§ **About this task**:
In the copy of these records, include no pictures and change nothing else.

┌─ Data supplied

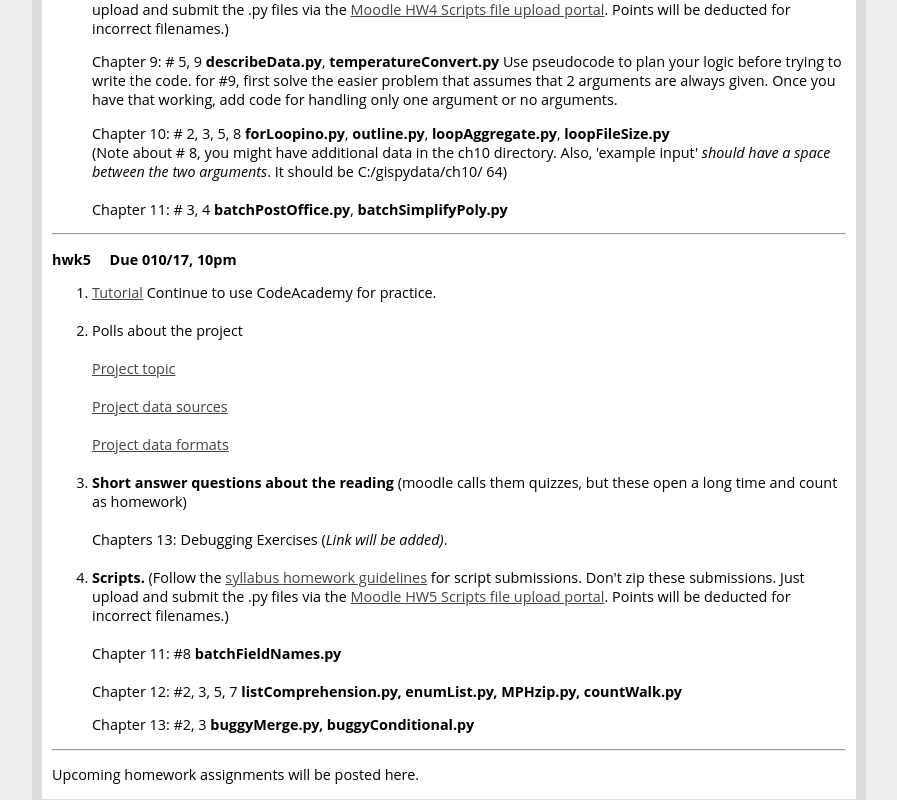
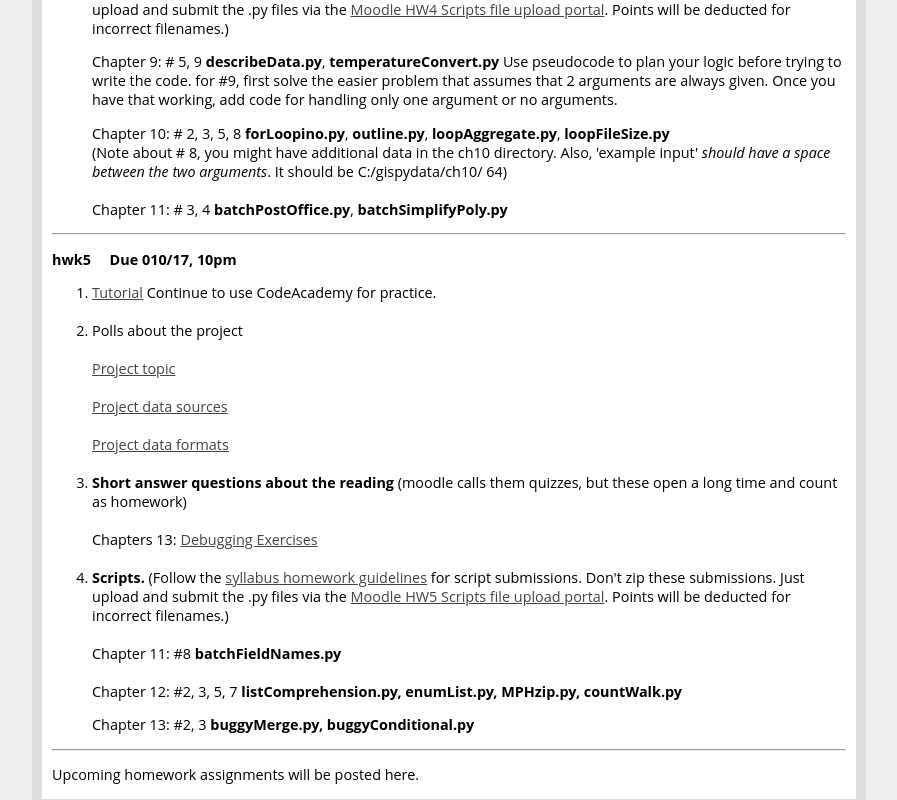
Before and after one commit to lgtateos/gis540, a plain HTML site: page homework.html in a window 1280 px wide. Shown: the part 1537-2337 px from the top of the page, without its empty margins (191-1088 px from the left). Drawn offline with Linux system fonts and the light colour scheme.

Commit message:
Add files via upload

```diff
--- a/homework.html
+++ b/homework.html
@@ -142,7 +142,7 @@ Chapters 11: <a href="https://moodle-courses1819.wolfware.ncsu.edu/mod/quiz/view
     </li>
     <li><strong>Short answer questions</strong> <strong>about the reading</strong> (moodle calls them quizzes, but these open a long time and count as homework)<br />
         <br />
-      Chapters 13: Debugging Exercises (<em>Link will be added)</em>.<br />
+      Chapters 13: <a href="https://moodle-courses1819.wolfware.ncsu.edu/mod/quiz/view.php?id=383955">Debugging Exercises</a><br />
       <br />
     </li>
     <li><strong>Scripts.</strong> (Follow the <a href="https://lgtateos.github.io/gis540/syllabus.html#homework">syllabus homework guidelines</a> for script submissions. Don't zip these submissions. Just upload and submit the .py files via the <a href="https://moodle-courses1819.wolfware.ncsu.edu/mod/assign/view.php?id=382394&amp;forceview=1">Moodle HW5 Scripts file upload portal</a>. Points will be deducted for incorrect filenames.)<br />
```
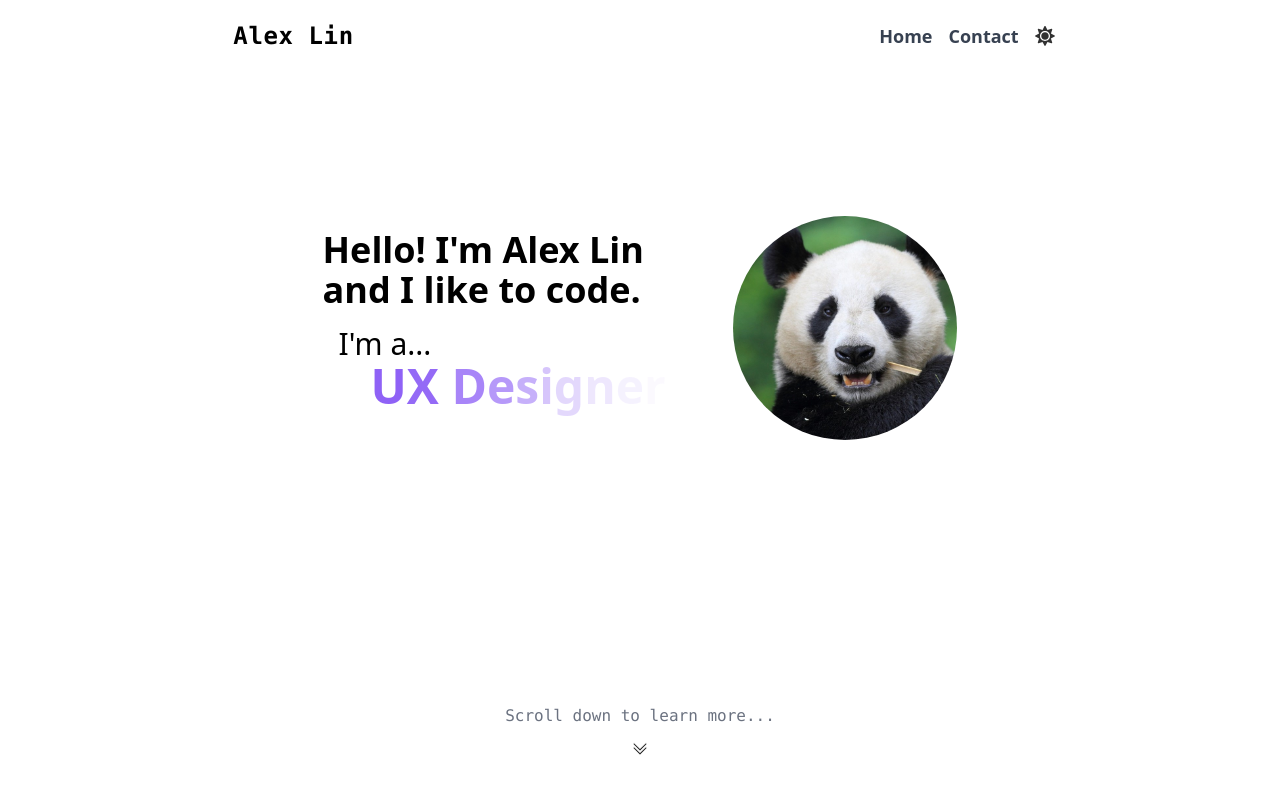
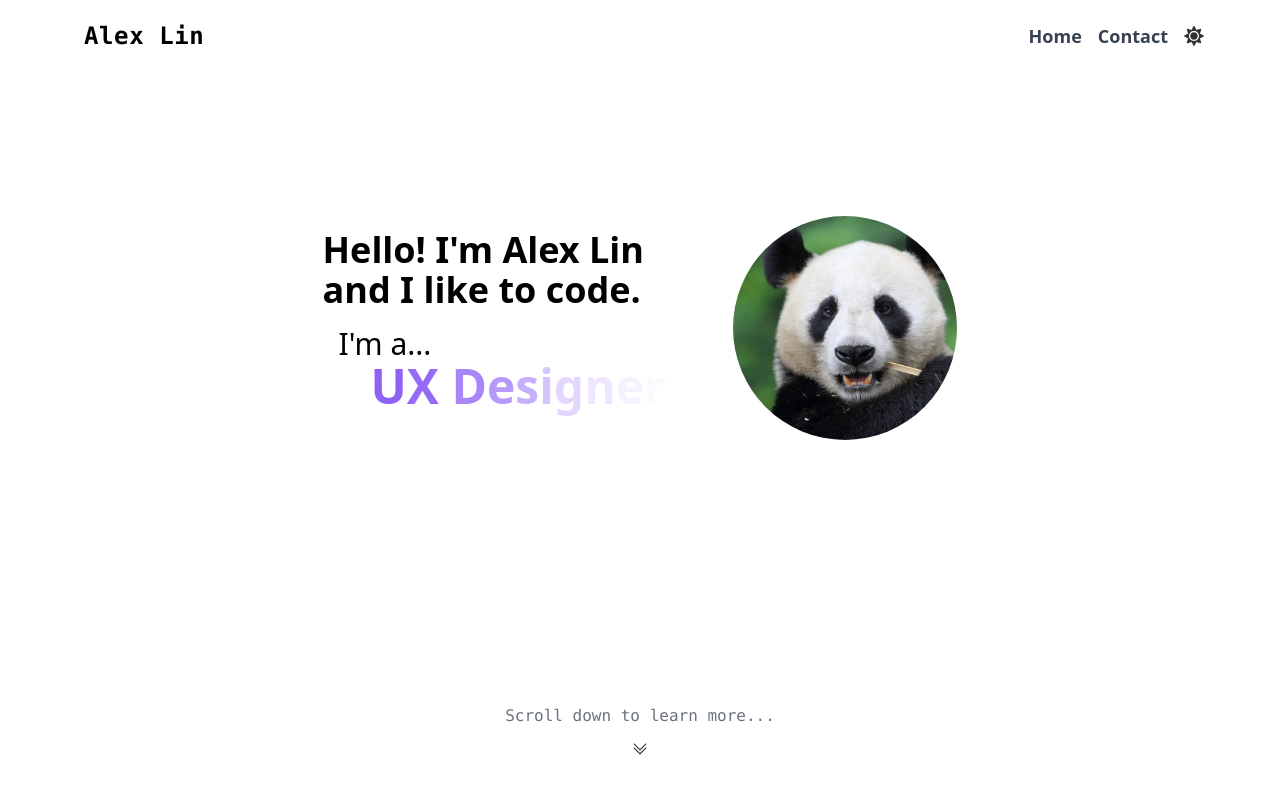
Before and after one commit to alxn3/alxn3.github.io, a Next.js app: page / in a window 1280 px wide. Shown: the top 800 px of the page. Built offline with nearby package versions, Linux system fonts and the light colour scheme.

Commit message:
Enable tailwindcss jit mode

```diff
--- a/src/layouts/base-layout.tsx
+++ b/src/layouts/base-layout.tsx
@@ -15,7 +15,7 @@ const BaseLayout: React.FC<Props> = ({ headerContent, children }) => {
         <meta name="description" content="Generated by create next app" />
         <link rel="icon" href="/favicon.ico" />
       </Head>
-      <main className="h-full w-11/12 sm:w-8/10 md:w-4/7 lg:w-2/3 mx-auto">
+      <main className="h-full w-[calc(min(90%,78em))] mx-auto">
         {headerContent ? (
           <div className="h-full flex flex-col">
             <Navbar />
--- a/tailwind.config.js
+++ b/tailwind.config.js
@@ -1,4 +1,5 @@
 module.exports = {
+  mode: 'jit',
   purge: [
     './src/pages/**/*.{js,ts,jsx,tsx}',
     './src/components/**/*.{js,ts,jsx,tsx}',
@@ -9,9 +10,7 @@ module.exports = {
     extend: {},
   },
   variants: {
-    extend: {
-      display: ['dark']
-    },
+    extend: {},
   },
   plugins: [],
 };
```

└─

§ **Exercise response**:
Before and after one commit to lgtateos/gis540, a plain HTML site: page homework.html in a window 1280 px wide. Shown: the part 1537-2337 px from the top of the page, without its empty margins (191-1088 px from the left). Drawn offline with Linux system fonts and the light colour scheme.

Commit message:
Add files via upload

```diff
--- a/homework.html
+++ b/homework.html
@@ -142,7 +142,7 @@ Chapters 11: <a href="https://moodle-courses1819.wolfware.ncsu.edu/mod/quiz/view
     </li>
     <li><strong>Short answer questions</strong> <strong>about the reading</strong> (moodle calls them quizzes, but these open a long time and count as homework)<br />
         <br />
-      Chapters 13: Debugging Exercises (<em>Link will be added)</em>.<br />
+      Chapters 13: <a href="https://moodle-courses1819.wolfware.ncsu.edu/mod/quiz/view.php?id=383955">Debugging Exercises</a><br />
       <br />
     </li>
     <li><strong>Scripts.</strong> (Follow the <a href="https://lgtateos.github.io/gis540/syllabus.html#homework">syllabus homework guidelines</a> for script submissions. Don't zip these submissions. Just upload and submit the .py files via the <a href="https://moodle-courses1819.wolfware.ncsu.edu/mod/assign/view.php?id=382394&amp;forceview=1">Moodle HW5 Scripts file upload portal</a>. Points will be deducted for incorrect filenames.)<br />
```
Before and after one commit to alxn3/alxn3.github.io, a Next.js app: page / in a window 1280 px wide. Shown: the top 800 px of the page. Built offline with nearby package versions, Linux system fonts and the light colour scheme.

Commit message:
Enable tailwindcss jit mode

```diff
--- a/src/layouts/base-layout.tsx
+++ b/src/layouts/base-layout.tsx
@@ -15,7 +15,7 @@ const BaseLayout: React.FC<Props> = ({ headerContent, children }) => {
         <meta name="description" content="Generated by create next app" />
         <link rel="icon" href="/favicon.ico" />
       </Head>
-      <main className="h-full w-11/12 sm:w-8/10 md:w-4/7 lg:w-2/3 mx-auto">
+      <main className="h-full w-[calc(min(90%,78em))] mx-auto">
         {headerContent ? (
           <div className="h-full flex flex-col">
             <Navbar />
--- a/tailwind.config.js
+++ b/tailwind.config.js
@@ -1,4 +1,5 @@
 module.exports = {
+  mode: 'jit',
   purge: [
     './src/pages/**/*.{js,ts,jsx,tsx}',
     './src/components/**/*.{js,ts,jsx,tsx}',
@@ -9,9 +10,7 @@ module.exports = {
     extend: {},
   },
   variants: {
-    extend: {
-      display: ['dark']
-    },
+    extend: {},
   },
   plugins: [],
 };
```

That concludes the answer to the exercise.